Start of INPUT MATERIAL

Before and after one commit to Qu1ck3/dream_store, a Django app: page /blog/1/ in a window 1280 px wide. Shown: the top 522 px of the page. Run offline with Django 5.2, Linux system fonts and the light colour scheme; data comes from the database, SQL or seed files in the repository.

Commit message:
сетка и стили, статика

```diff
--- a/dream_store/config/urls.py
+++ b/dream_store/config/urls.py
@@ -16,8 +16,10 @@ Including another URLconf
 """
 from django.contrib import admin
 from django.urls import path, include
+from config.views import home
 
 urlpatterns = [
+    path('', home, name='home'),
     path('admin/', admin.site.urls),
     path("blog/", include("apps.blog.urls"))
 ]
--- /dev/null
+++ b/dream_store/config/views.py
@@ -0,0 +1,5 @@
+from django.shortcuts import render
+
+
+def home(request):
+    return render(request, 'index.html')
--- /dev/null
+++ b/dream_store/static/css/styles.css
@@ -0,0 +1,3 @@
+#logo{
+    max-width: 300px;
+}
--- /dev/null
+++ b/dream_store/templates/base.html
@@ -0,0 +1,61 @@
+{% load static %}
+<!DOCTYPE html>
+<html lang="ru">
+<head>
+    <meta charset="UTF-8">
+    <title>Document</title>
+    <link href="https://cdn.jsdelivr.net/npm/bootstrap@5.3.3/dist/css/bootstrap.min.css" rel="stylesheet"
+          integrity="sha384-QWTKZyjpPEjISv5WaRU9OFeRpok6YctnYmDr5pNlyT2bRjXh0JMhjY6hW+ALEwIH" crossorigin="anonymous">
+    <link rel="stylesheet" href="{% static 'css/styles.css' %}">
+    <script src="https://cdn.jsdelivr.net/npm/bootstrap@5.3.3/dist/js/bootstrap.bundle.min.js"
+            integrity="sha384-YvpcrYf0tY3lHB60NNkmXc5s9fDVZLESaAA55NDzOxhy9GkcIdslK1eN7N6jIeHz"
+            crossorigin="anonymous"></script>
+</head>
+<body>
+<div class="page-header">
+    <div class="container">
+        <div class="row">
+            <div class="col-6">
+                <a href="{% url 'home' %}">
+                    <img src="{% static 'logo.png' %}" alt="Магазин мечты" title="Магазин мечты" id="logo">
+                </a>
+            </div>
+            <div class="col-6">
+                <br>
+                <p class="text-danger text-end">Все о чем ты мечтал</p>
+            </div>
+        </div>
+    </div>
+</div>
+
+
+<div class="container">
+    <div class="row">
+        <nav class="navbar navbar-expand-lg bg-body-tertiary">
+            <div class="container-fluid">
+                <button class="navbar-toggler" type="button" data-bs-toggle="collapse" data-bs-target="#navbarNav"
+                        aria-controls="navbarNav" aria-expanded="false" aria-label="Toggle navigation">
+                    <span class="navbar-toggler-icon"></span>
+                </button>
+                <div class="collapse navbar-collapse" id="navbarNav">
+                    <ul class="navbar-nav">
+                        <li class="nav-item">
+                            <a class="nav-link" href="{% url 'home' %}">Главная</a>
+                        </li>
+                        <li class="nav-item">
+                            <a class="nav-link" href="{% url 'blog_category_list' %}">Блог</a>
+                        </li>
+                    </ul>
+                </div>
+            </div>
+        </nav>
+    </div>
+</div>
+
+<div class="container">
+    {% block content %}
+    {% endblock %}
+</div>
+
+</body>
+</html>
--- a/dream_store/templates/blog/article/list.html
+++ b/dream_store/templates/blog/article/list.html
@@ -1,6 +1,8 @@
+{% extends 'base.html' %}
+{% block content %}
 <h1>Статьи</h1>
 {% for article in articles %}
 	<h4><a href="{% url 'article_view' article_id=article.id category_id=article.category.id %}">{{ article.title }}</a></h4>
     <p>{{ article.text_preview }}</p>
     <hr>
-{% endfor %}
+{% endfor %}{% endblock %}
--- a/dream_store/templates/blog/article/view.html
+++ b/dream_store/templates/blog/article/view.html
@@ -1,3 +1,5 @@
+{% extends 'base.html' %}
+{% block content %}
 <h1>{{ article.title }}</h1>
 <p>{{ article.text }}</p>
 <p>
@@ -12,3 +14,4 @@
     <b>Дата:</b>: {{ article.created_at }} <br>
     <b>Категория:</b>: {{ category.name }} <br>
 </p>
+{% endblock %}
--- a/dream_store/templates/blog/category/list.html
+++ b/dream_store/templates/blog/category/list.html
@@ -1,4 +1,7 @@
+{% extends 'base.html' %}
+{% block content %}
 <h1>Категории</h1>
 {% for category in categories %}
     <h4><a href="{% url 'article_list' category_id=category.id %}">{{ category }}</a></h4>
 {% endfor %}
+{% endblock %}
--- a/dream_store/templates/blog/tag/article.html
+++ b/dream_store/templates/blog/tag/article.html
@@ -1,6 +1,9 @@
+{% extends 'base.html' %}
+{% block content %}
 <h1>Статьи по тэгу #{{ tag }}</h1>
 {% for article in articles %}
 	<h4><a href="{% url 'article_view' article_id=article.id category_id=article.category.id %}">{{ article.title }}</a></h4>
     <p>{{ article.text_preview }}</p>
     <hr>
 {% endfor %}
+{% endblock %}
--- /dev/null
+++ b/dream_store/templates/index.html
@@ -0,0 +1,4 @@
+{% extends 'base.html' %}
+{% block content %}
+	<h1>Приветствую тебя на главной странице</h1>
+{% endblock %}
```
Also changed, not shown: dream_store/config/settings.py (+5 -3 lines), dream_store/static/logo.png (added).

End of INPUT MATERIAL
Start of INPUT MATERIAL

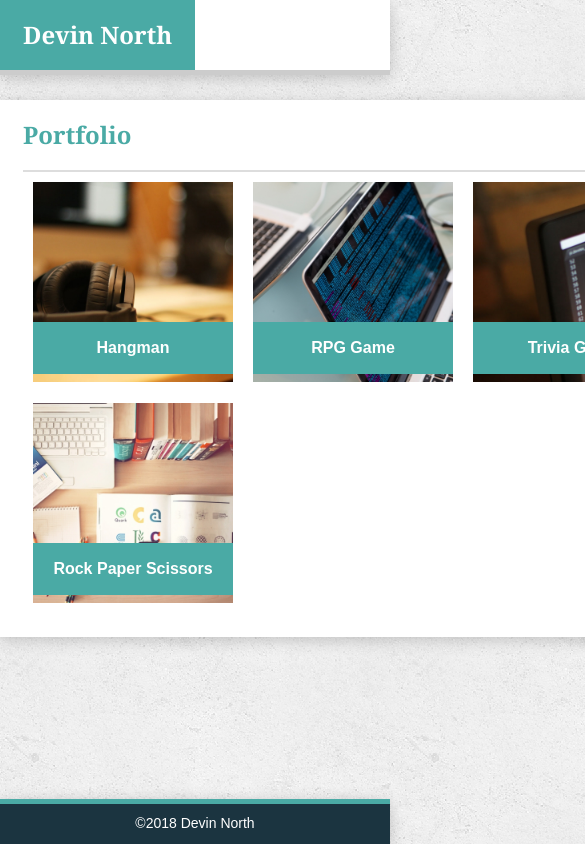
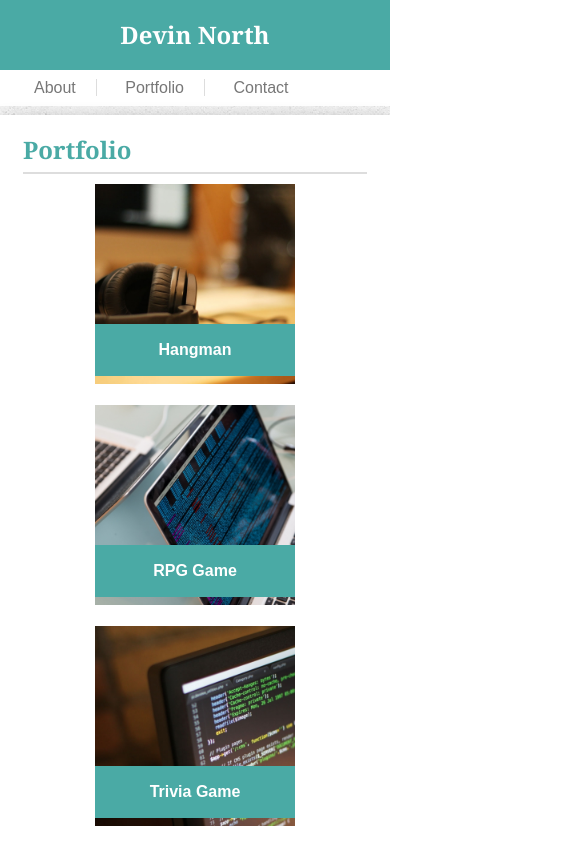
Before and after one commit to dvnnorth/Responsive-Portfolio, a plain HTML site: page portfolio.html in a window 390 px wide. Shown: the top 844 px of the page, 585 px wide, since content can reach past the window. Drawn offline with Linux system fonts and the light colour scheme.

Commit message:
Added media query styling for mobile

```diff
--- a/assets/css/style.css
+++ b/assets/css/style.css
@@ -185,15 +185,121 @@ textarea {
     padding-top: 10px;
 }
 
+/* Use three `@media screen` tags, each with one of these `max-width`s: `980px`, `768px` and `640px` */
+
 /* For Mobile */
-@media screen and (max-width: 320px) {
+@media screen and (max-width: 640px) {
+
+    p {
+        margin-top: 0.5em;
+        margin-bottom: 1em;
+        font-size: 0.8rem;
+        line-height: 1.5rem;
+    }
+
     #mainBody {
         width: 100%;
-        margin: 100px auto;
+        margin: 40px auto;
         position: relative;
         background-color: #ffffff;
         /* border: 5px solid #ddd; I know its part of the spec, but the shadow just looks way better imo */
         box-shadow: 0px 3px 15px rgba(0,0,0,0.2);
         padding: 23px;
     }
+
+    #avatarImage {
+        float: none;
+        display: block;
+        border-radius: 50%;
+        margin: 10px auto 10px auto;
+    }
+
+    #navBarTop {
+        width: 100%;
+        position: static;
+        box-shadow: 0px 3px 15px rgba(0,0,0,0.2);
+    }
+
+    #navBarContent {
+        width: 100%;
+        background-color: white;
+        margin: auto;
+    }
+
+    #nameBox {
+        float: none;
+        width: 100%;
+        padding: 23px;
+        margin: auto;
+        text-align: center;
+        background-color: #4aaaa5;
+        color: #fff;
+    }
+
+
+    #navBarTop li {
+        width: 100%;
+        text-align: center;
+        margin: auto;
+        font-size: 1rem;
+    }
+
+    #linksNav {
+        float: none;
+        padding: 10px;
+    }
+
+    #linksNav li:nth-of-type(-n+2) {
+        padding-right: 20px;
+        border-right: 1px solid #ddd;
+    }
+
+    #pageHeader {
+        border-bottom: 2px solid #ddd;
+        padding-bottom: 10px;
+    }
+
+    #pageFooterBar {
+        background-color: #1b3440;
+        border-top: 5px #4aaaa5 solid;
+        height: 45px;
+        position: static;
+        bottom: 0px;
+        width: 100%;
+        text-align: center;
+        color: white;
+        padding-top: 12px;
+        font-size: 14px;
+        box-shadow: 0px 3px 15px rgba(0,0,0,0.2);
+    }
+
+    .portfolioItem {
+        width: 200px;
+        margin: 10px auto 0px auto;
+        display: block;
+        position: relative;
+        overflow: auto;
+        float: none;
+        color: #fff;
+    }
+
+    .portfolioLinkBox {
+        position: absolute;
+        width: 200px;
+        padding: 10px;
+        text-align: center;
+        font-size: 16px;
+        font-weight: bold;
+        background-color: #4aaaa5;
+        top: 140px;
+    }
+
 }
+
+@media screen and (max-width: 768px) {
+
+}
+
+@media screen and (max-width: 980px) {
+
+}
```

End of INPUT MATERIAL
Start of INPUT MATERIAL

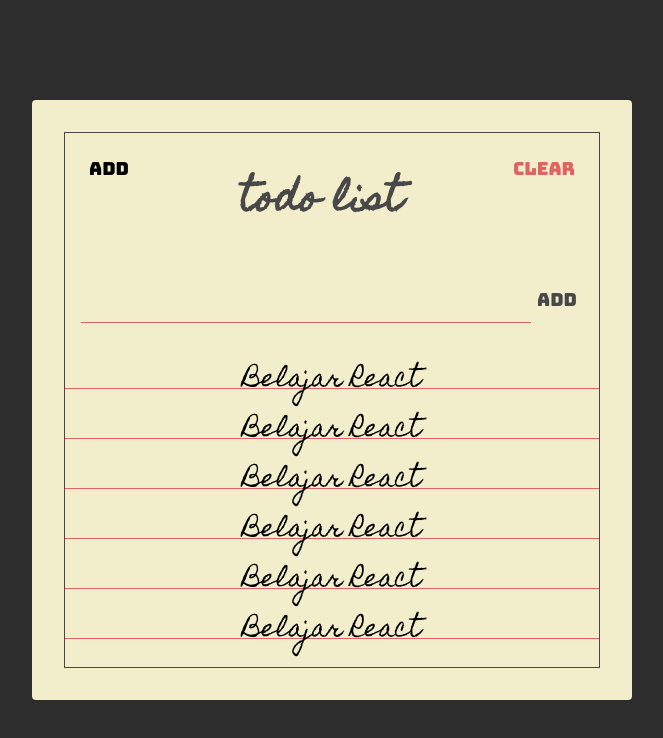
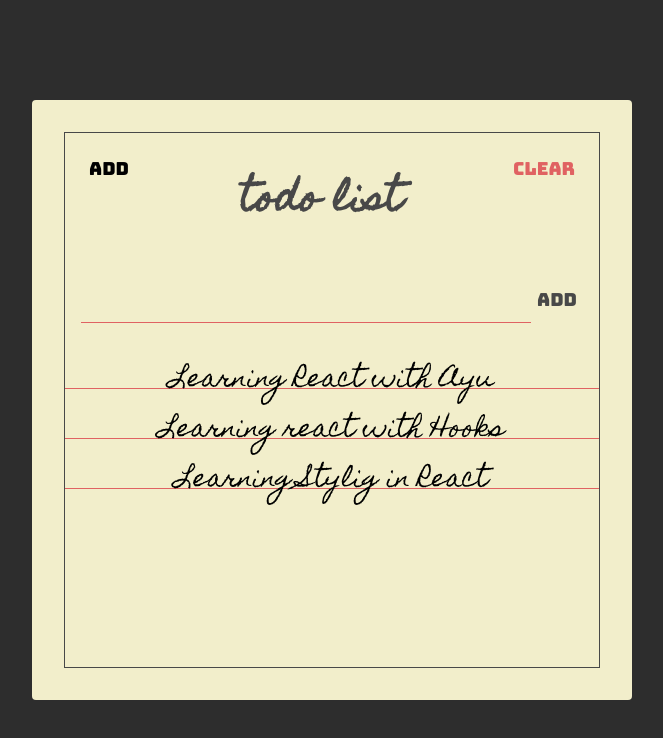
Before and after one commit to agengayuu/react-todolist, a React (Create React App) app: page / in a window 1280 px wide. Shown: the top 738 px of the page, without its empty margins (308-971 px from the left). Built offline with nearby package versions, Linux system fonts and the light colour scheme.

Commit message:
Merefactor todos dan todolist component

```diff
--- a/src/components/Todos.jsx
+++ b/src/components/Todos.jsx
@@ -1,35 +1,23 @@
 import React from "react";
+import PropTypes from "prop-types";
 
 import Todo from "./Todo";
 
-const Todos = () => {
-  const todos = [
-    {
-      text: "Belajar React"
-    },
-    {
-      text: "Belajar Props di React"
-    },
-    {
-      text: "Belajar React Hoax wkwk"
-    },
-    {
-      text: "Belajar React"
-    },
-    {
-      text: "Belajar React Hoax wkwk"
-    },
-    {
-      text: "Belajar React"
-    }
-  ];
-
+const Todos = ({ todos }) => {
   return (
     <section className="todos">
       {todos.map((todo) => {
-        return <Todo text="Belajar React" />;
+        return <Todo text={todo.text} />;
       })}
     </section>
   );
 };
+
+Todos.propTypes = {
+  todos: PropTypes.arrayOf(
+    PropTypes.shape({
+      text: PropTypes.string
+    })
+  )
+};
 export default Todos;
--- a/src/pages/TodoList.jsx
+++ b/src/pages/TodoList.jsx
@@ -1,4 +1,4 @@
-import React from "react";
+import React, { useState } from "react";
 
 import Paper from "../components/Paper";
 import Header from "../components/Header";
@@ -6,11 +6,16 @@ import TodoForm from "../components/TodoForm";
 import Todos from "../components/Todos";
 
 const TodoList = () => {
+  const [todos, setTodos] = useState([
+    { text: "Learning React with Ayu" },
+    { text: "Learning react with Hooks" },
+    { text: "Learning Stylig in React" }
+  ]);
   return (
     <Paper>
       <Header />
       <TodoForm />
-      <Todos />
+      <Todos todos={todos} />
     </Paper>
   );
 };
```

End of INPUT MATERIAL

ASSIGNMENT »
Tally the lines in the records that contain the word "screen"; the answer is that number and nothing more.

EXERCISE ANSWER »
5